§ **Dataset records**
┄┄┄┄┄┄┄┄┄┄

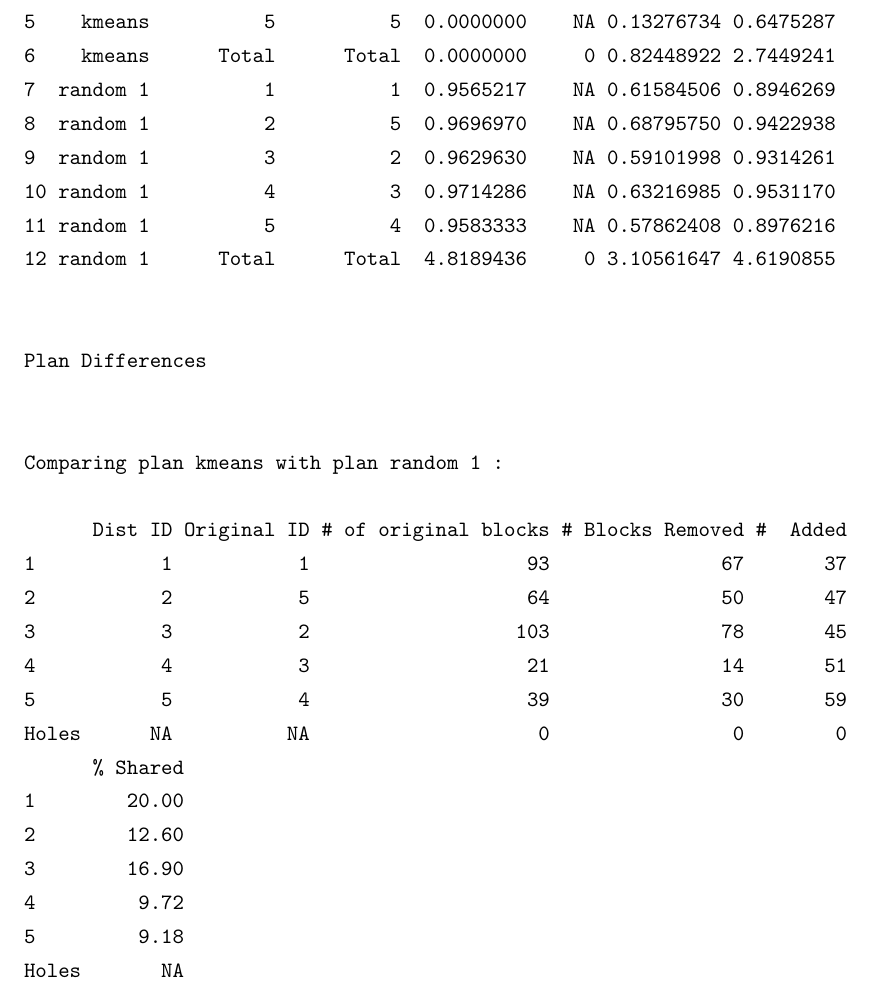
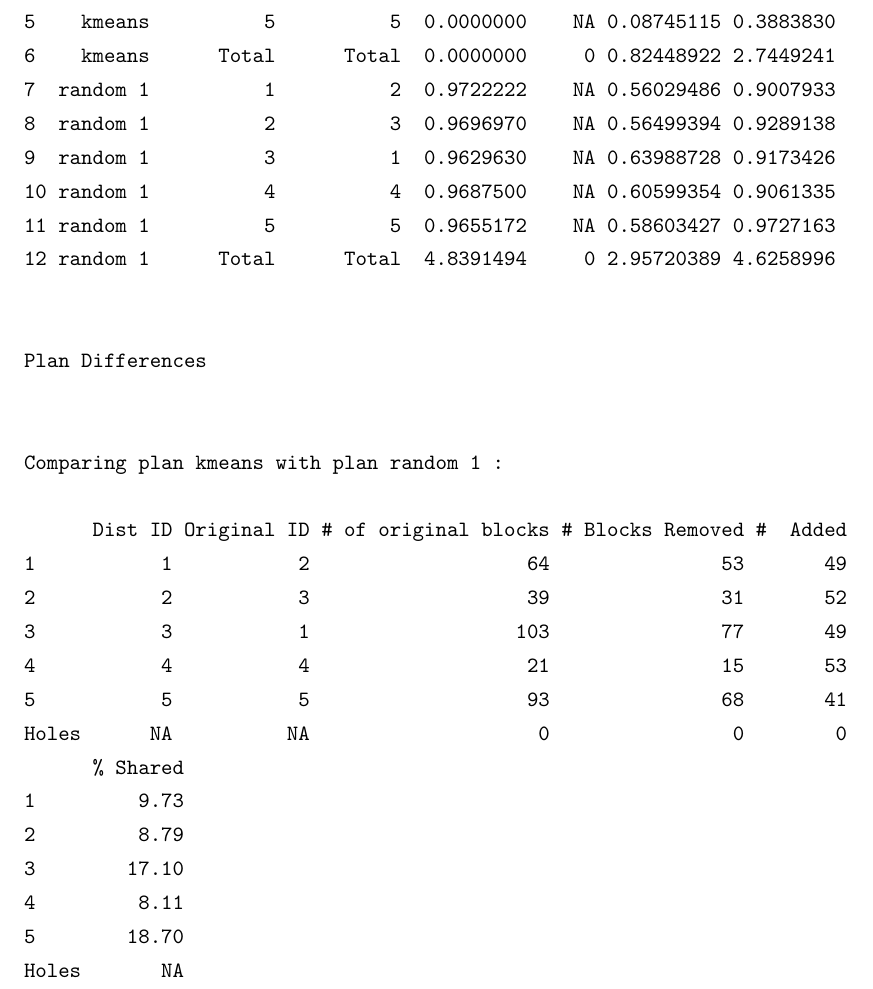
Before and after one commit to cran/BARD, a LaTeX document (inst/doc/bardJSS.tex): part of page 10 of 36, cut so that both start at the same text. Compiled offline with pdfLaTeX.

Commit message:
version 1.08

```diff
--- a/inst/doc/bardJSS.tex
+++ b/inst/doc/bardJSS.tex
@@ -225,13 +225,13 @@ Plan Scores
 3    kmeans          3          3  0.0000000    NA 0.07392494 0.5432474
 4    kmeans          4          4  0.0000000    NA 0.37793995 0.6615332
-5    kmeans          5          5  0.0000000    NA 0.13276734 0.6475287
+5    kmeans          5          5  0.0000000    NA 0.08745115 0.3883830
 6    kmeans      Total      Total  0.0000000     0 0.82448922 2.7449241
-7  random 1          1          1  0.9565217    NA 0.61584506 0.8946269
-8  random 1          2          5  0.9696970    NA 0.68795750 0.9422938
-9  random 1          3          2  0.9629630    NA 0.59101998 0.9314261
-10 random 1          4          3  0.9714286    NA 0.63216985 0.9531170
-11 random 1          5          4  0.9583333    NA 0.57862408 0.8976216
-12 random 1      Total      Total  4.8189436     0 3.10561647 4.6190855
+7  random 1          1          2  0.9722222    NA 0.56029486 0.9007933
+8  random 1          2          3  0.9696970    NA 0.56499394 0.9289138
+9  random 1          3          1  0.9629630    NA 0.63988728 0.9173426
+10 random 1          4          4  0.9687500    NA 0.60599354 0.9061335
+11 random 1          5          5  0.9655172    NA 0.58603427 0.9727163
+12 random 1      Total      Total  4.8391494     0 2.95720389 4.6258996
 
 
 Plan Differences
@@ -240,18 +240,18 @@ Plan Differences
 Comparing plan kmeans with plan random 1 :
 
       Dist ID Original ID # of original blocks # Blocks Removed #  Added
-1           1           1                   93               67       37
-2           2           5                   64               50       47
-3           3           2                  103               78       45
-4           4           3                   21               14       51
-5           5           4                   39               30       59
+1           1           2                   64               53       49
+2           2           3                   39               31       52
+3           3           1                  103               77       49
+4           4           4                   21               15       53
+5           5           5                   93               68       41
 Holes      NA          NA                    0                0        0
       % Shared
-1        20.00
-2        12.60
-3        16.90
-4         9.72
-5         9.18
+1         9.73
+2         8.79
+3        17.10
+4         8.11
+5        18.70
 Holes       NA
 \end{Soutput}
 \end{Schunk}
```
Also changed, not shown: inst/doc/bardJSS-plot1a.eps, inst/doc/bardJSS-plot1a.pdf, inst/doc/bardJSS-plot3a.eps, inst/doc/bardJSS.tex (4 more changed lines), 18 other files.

┄┄┄┄┄┄┄┄┄┄

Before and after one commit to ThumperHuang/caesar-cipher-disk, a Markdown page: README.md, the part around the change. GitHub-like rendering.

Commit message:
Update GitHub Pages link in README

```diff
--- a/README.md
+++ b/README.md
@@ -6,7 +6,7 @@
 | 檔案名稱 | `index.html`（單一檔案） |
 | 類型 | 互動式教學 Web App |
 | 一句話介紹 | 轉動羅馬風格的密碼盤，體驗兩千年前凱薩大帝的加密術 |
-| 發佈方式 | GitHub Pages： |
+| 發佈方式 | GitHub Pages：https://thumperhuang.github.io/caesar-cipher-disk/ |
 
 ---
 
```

┄┄┄┄┄┄┄┄┄┄

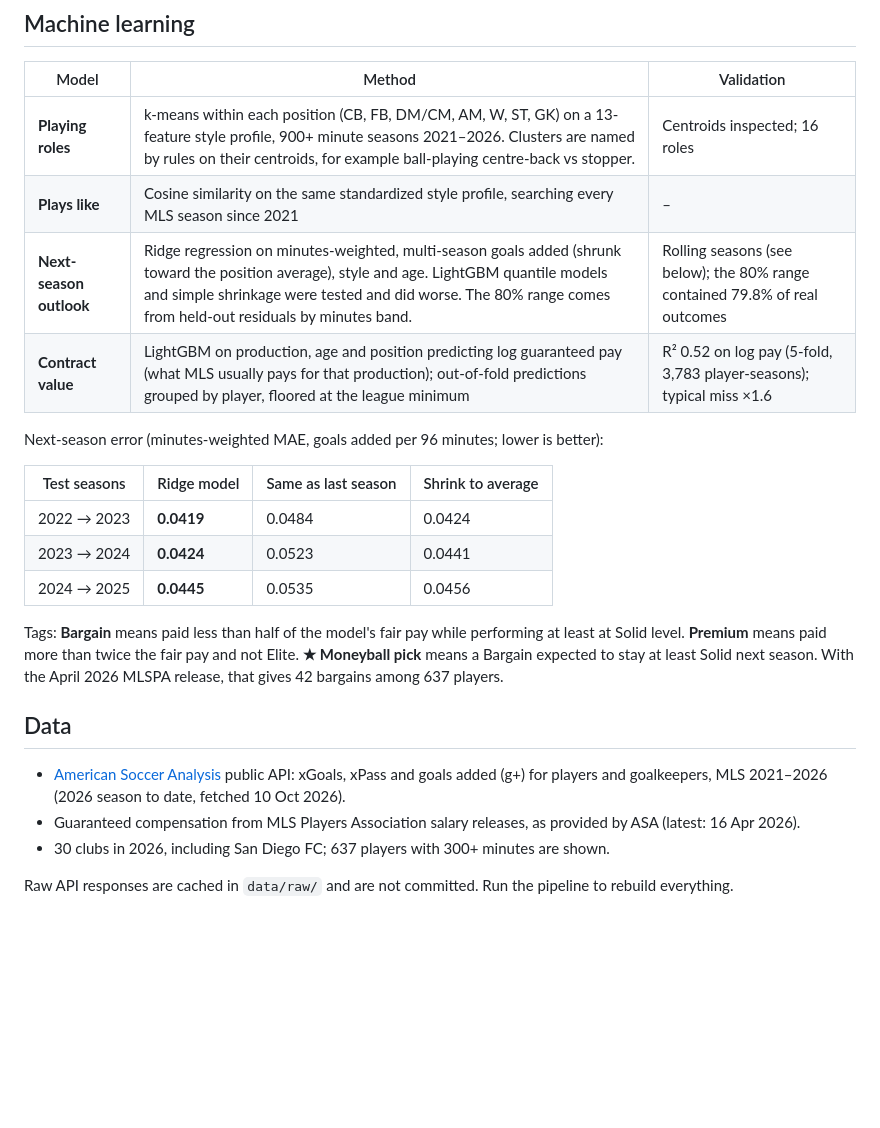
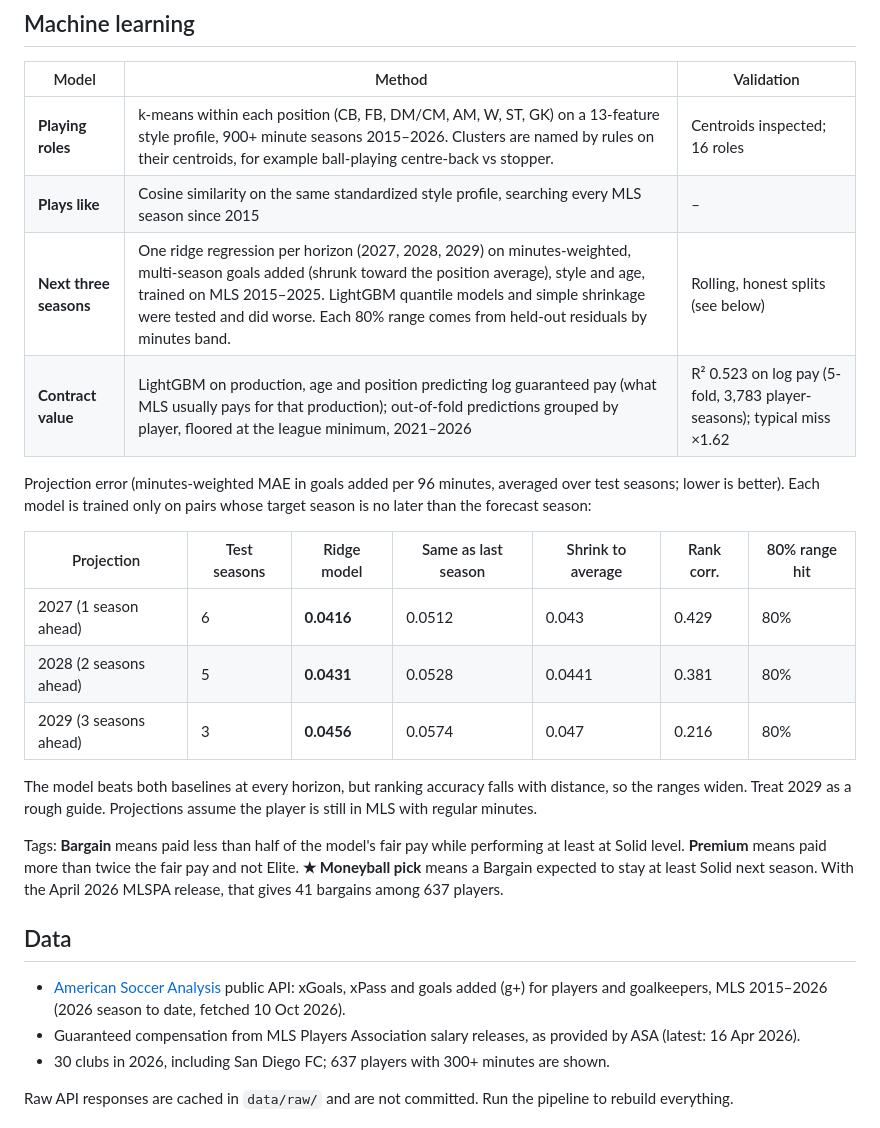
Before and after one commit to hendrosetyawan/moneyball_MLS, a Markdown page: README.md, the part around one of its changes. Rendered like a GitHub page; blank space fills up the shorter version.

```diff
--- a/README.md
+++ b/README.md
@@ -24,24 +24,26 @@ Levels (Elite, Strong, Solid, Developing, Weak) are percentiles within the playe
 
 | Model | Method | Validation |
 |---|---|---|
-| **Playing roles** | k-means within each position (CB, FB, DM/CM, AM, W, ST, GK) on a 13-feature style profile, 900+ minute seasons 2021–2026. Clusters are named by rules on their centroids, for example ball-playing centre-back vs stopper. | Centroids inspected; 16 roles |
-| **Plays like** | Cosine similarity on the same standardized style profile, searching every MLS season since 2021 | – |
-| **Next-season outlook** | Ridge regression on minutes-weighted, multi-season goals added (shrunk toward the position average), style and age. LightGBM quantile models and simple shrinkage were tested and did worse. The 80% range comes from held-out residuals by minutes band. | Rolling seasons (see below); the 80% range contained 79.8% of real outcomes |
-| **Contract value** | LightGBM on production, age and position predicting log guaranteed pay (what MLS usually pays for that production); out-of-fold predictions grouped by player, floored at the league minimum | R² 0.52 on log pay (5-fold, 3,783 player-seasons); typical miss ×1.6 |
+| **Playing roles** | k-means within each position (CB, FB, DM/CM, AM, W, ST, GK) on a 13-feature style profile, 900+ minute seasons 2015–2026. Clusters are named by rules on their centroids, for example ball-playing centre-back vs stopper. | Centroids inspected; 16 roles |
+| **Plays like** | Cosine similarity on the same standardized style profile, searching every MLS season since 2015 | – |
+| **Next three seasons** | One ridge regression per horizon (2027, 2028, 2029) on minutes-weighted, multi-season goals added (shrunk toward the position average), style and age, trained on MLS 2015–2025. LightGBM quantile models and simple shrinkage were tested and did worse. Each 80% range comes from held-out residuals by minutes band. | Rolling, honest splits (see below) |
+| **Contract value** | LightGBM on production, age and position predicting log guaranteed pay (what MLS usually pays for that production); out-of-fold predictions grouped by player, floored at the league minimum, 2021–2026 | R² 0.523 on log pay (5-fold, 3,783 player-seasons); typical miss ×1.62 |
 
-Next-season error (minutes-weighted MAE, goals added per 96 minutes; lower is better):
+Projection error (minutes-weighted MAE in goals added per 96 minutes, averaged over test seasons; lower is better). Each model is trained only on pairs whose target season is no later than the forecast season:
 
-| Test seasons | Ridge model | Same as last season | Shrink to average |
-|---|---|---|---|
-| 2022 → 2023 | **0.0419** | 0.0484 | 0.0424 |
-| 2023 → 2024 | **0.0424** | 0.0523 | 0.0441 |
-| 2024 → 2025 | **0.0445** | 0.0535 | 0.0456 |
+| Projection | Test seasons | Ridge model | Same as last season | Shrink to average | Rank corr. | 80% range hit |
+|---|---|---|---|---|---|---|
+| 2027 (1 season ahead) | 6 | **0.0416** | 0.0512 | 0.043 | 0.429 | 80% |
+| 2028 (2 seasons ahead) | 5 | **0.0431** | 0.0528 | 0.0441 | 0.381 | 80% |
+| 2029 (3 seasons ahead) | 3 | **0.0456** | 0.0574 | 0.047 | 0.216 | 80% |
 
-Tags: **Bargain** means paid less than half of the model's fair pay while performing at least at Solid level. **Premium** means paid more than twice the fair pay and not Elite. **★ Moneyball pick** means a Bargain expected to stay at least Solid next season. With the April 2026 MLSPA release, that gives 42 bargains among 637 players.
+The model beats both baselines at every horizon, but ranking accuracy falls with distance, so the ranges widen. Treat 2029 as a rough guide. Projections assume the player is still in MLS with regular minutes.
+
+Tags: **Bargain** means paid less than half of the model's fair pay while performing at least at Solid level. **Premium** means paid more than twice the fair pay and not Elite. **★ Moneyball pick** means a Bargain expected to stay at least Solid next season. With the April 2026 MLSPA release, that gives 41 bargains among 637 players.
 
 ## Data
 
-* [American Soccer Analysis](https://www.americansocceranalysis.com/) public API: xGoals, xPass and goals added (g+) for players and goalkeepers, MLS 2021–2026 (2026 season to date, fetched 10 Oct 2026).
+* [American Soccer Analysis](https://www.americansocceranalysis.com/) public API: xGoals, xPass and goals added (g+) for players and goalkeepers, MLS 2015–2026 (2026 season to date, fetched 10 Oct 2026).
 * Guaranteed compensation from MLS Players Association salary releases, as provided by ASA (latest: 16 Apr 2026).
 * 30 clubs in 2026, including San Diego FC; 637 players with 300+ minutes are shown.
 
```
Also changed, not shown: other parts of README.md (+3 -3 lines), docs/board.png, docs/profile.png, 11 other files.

┄┄┄┄┄┄┄┄┄┄

§ **What you are asked to do**
Where a line of the data includes the string "Total", list that line.

§ **Answer section**
 6    kmeans      Total      Total  0.0000000     0 0.82448922 2.7449241
-12 random 1      Total      Total  4.8189436     0 3.10561647 4.6190855
+12 random 1      Total      Total  4.8391494     0 2.95720389 4.6258996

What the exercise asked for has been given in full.